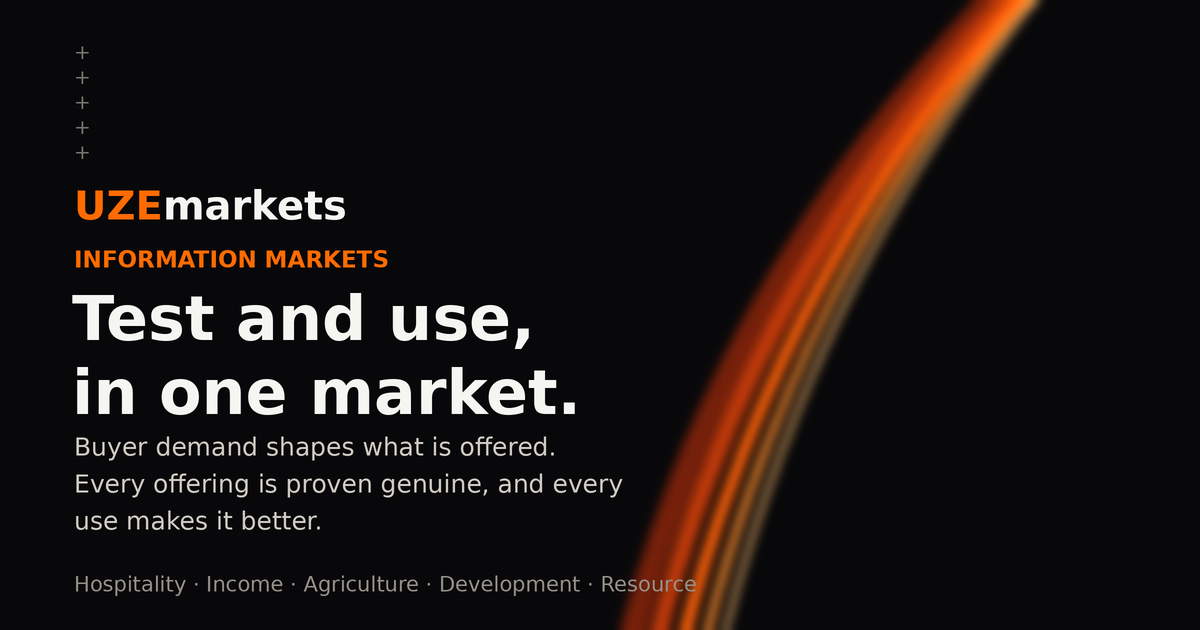
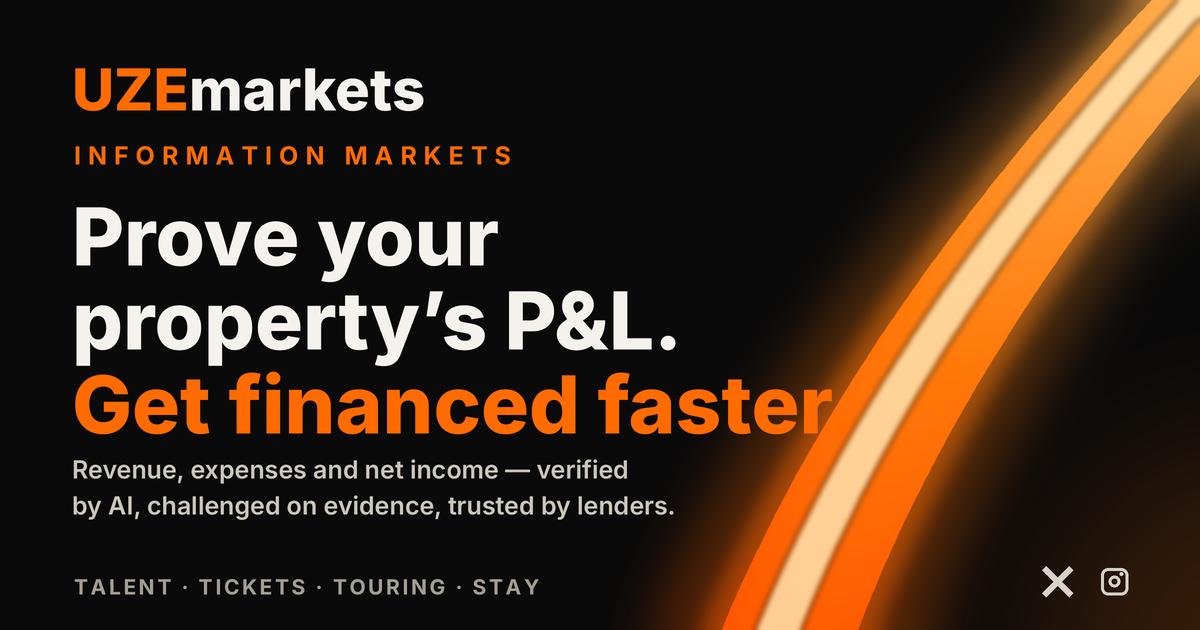
web: OG share graphic v2 (James approval 2026-11-13) — hero language, Talent/Tickets/Touring/Stay footer; og+twitter descriptions aligned, HIADR line retired

diff --git a/apps/uze-web/src/app/layout.tsx b/apps/uze-web/src/app/layout.tsx
@@ -14,7 +14,7 @@ export const metadata = {
     siteName: "UZEmarkets",
     title: "UZEmarkets — Information Markets",
     description:
-      "Test and use Hospitality, Income, Agriculture, Development and Resource in one information market.",
+      "Prove your property's P&L. Get financed faster. Revenue, expenses and net income — verified by AI, challenged on evidence, trusted by lenders.",
     images: [
       {
         url: "/og-uzemarkets.png",
@@ -28,7 +28,7 @@ export const metadata = {
     card: "summary_large_image",
     title: "UZEmarkets — Information Markets",
     description:
-      "Test and use Hospitality, Income, Agriculture, Development and Resource in one information market.",
+      "Prove your property's P&L. Get financed faster. Revenue, expenses and net income — verified by AI, challenged on evidence, trusted by lenders.",
     images: ["/og-uzemarkets.png"],
   },
 };
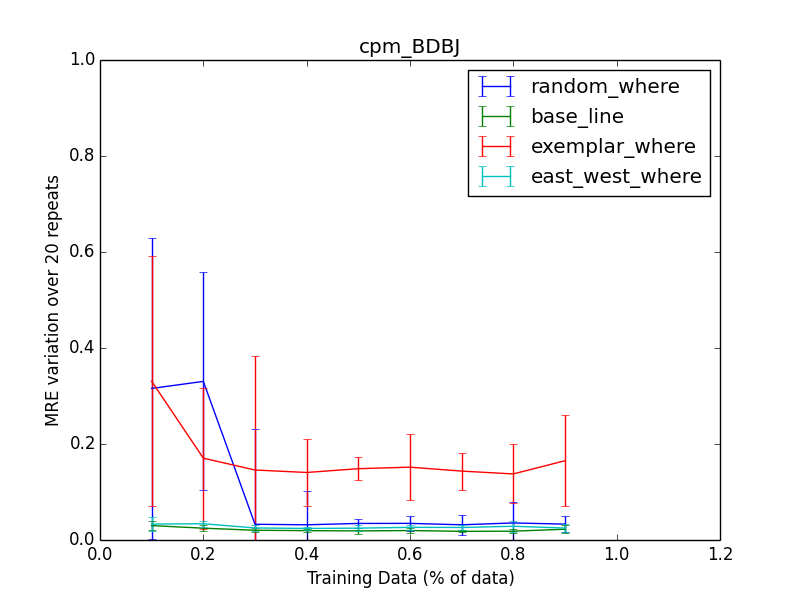
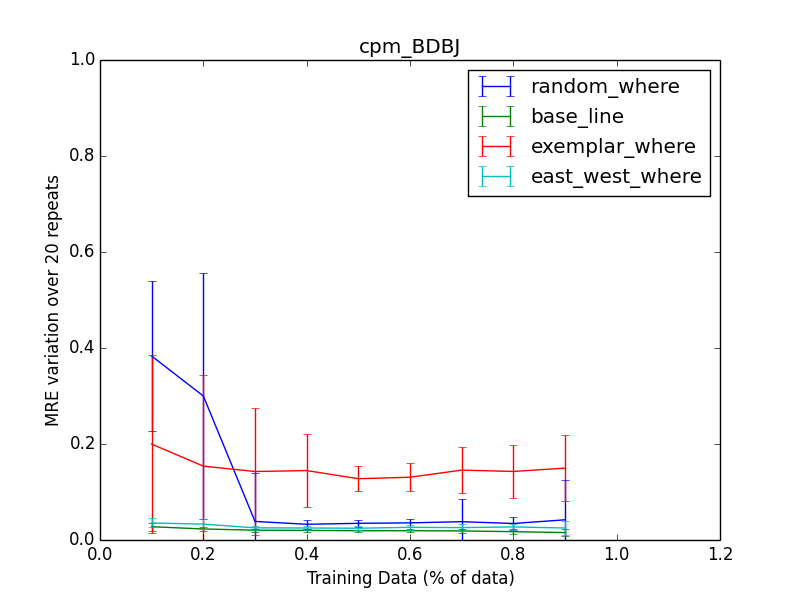
bug fix and faster implementation of baseline

diff --git a/Problems/CPM/cpm_icse2016.py b/Problems/CPM/cpm_icse2016.py
@@ -95,12 +95,14 @@ def random_where(filename):
 
 
 def base_line(filename="./data/Apache_AllMeasurements.csv"):
-    cluster_table = WHEREDataTransformation(filename)
-
+    # cluster_table = WHEREDataTransformation(filename)
+    ret0 = open(filename, "r").readlines()[1:]
+    ret0 = [x.replace("\r", "").replace("\n", "") for x in ret0]
     ret = []
-    for cluster in cluster_table:
-        cluster[-1] = [c[:-1] for c in cluster[-1]]
-        ret.extend(cluster[-1])
+    for r in ret0:
+        print r
+        ret.append([int(float(x)) for x in r.split(",")])
+
     print "Length of cluster table: ", len(ret)
     return ret, len(ret)
 
@@ -225,7 +227,7 @@ class cpm_apache_training_reduction(cpm_reduction):
         from math import log, ceil
         # print training_percent,
 
-        # print "Length of training dataset: ", len(self.training_dependent), len(self.data), (2*log(len(self.data) * training_percent, 2))
+        print "Length of training dataset: ", len(self.training_dependent), len(self.data), (2*log(len(self.data) * training_percent, 2))
         self.CART = tree.DecisionTreeRegressor()
         self.CART = self.CART.fit(self.training_independent, self.training_dependent)
         self.saved_time = (self.find_total_time() - sum(self.training_dependent))/10**4
@@ -279,7 +281,7 @@ class cpm_BDBJ(cpm_reduction):
         global training_percent
         # print training_percent,
         from math import log
-        print "Length of training dataset: ", len(self.training_dependent), len(self.data), (2*log(len(self.data) * training_percent, 2))
+        # print "Length of training dataset: ", len(self.training_dependent), len(self.data), (2*log(len(self.data) * training_percent, 2))
 
         self.CART = tree.DecisionTreeRegressor()
         self.CART = self.CART.fit(self.training_independent, self.training_dependent)
@@ -309,7 +311,7 @@ class cpm_LLVM(cpm_reduction):
         global training_percent
         # print training_percent,
         from math import log
-        print "Length of training dataset: ", len(self.training_dependent), len(self.data), (2*log(len(self.data) * training_percent, 2))
+        # print "Length of training dataset: ", len(self.training_dependent), len(self.data), (2*log(len(self.data) * training_percent, 2))
 
         self.CART = tree.DecisionTreeRegressor()
         self.CART = self.CART.fit(self.training_independent, self.training_dependent)
@@ -337,7 +339,7 @@ class cpm_SQL(cpm_reduction):
         global training_percent
         # print training_percent,
         from math import log
-        print "Length of training dataset: ", len(self.training_dependent), len(self.data), (2*log(len(self.data) * training_percent, 2))
+        # print "Length of training dataset: ", len(self.training_dependent), len(self.data), (2*log(len(self.data) * training_percent, 2))
 
         self.CART = tree.DecisionTreeRegressor()
         self.CART = self.CART.fit(self.training_independent, self.training_dependent)
@@ -367,7 +369,7 @@ class cpm_X264(cpm_reduction):
         global training_percent
         # print training_percent,
         from math import log
-        print "Length of training dataset: ", len(self.training_dependent), len(self.data), (2*log(len(self.data) * training_percent, 2))
+        # print "Length of training dataset: ", len(self.training_dependent), len(self.data), (2*log(len(self.data) * training_percent, 2))
 
         self.CART = tree.DecisionTreeRegressor()
         self.CART = self.CART.fit(self.training_independent, self.training_dependent)
@@ -426,7 +428,7 @@ def draw(data, name):
             temp.append(np.percentile(d[1], 75) - np.percentile(d[1], 25))
             temp.append(d[2])
             temp_string = str(d[0][-1]) + "," + str(np.percentile(d[1], 50)) + "," + str(np.percentile(d[1], 75) -
-                                                    np.percentile(d[1], 25)) + "," + str(d[3][-1]) + "," + str(d[4][-1]//10**4) + "," + str(int(d[-1][-1])) + "," + str(d[2])+ "," +"\n"
+                                                    np.percentile(d[1], 25)) + "," + str(d[3][-1]) + "," + str(d[4][-1]//10**4) + "," + str(int(d[-1][-1])) + "," + str(d[2])+"\n"
             print temp_string
             fdesc.write(temp_string)
             scores.append(temp)
@@ -458,7 +460,7 @@ def draw(data, name):
 
 def test_cpm_apache():
     problems = [cpm_apache_training_reduction]
-    treatments = [random_where, base_line, exemplar_where, east_west_where]
+    treatments = [base_line]#[random_where, base_line, exemplar_where, east_west_where]
     global training_percent, testing_percent
     percents = [10,20,30,40, 50,60,70,80,90]
     scores = []
@@ -489,7 +491,7 @@ def test_BDBJ():
                 training_percent = percent/100
                 testing_percent = 1 - training_percent
                 temp = performance_test(dataset=problem, treatment=treatment)
-                treatscores.append([[x.fraction for x in temp], [x.value for x in temp], treatment.__name__, [x.saved_times for x in temp], [x.total_times for x in temp]])
+                treatscores.append([[x.fraction for x in temp], [x.value for x in temp], treatment.__name__, [x.saved_times for x in temp], [x.total_times for x in temp], [x.evaluations for x in temp]])
             scores.append(treatscores)
     draw(scores, problem.__name__)
 
@@ -507,7 +509,7 @@ def test_BDBC():
                 training_percent = percent/100
                 testing_percent = 1 - training_percent
                 temp = performance_test(dataset=problem, treatment=treatment)
-                treatscores.append([[x.fraction for x in temp], [x.value for x in temp], treatment.__name__, [x.saved_times for x in temp], [x.total_times for x in temp]])
+                treatscores.append([[x.fraction for x in temp], [x.value for x in temp], treatment.__name__, [x.saved_times for x in temp], [x.total_times for x in temp], [x.evaluations for x in temp]])
             scores.append(treatscores)
     draw(scores, problem.__name__)
 
@@ -526,7 +528,7 @@ def test_SQL():
                 training_percent = percent/100
                 testing_percent = 1 - training_percent
                 temp = performance_test(dataset=problem, treatment=treatment)
-                treatscores.append([[x.fraction for x in temp], [x.value for x in temp], treatment.__name__, [x.saved_times for x in temp], [x.total_times for x in temp]])
+                treatscores.append([[x.fraction for x in temp], [x.value for x in temp], treatment.__name__, [x.saved_times for x in temp], [x.total_times for x in temp], [x.evaluations for x in temp]])
             scores.append(treatscores)
     draw(scores, problem.__name__)
 
@@ -545,7 +547,7 @@ def test_x264():
                 training_percent = percent/100
                 testing_percent = 1 - training_percent
                 temp = performance_test(dataset=problem, treatment=treatment)
-                treatscores.append([[x.fraction for x in temp], [x.value for x in temp], treatment.__name__, [x.saved_times for x in temp], [x.total_times for x in temp]])
+                treatscores.append([[x.fraction for x in temp], [x.value for x in temp], treatment.__name__, [x.saved_times for x in temp], [x.total_times for x in temp], [x.evaluations for x in temp]])
             scores.append(treatscores)
     draw(scores, problem.__name__)
 
@@ -564,7 +566,7 @@ def test_LLVM():
                 testing_percent = 1 - training_percent
                 # print "1 training_percent: ", training_percent
                 temp = performance_test(dataset=problem, treatment=treatment)
-                treatscores.append([[x.fraction for x in temp], [x.value for x in temp], treatment.__name__, [x.saved_times for x in temp], [x.total_times for x in temp]])
+                treatscores.append([[x.fraction for x in temp], [x.value for x in temp], treatment.__name__, [x.saved_times for x in temp], [x.total_times for x in temp], [x.evaluations for x in temp]])
             scores.append(treatscores)
     draw(scores, problem.__name__)
 

diff --git a/Problems/CPM/Scripts/time_chart.py b/Problems/CPM/Scripts/time_chart.py
@@ -10,7 +10,7 @@ def get_data(filename):
     lines = open(filename, "r").readlines()
     for i, line in enumerate(lines):
         if i == 0: continue
-        temp = line.split(",")
+        temp = line[:-2].split(",")
         temp[-1] = temp[-1].replace("\n", "")
         if float(temp[0]) not in filter: continue
         saved_percentage = float(temp[-3])/float(temp[-2]) * 100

### Your instructions
Every line from the start of the material through the line holding "diff --git a/Problems/CPM/cpm_icse2016.py" must be returned exactly, and the pictures must not.

### Exercise response
web: OG share graphic v2 (James approval 2026-11-13) — hero language, Talent/Tickets/Touring/Stay footer; og+twitter descriptions aligned, HIADR line retired

diff --git a/apps/uze-web/src/app/layout.tsx b/apps/uze-web/src/app/layout.tsx
@@ -14,7 +14,7 @@ export const metadata = {
     siteName: "UZEmarkets",
     title: "UZEmarkets — Information Markets",
     description:
-      "Test and use Hospitality, Income, Agriculture, Development and Resource in one information market.",
+      "Prove your property's P&L. Get financed faster. Revenue, expenses and net income — verified by AI, challenged on evidence, trusted by lenders.",
     images: [
       {
         url: "/og-uzemarkets.png",
@@ -28,7 +28,7 @@ export const metadata = {
     card: "summary_large_image",
     title: "UZEmarkets — Information Markets",
     description:
-      "Test and use Hospitality, Income, Agriculture, Development and Resource in one information market.",
+      "Prove your property's P&L. Get financed faster. Revenue, expenses and net income — verified by AI, challenged on evidence, trusted by lenders.",
     images: ["/og-uzemarkets.png"],
   },
 };
bug fix and faster implementation of baseline

diff --git a/Problems/CPM/cpm_icse2016.py b/Problems/CPM/cpm_icse2016.py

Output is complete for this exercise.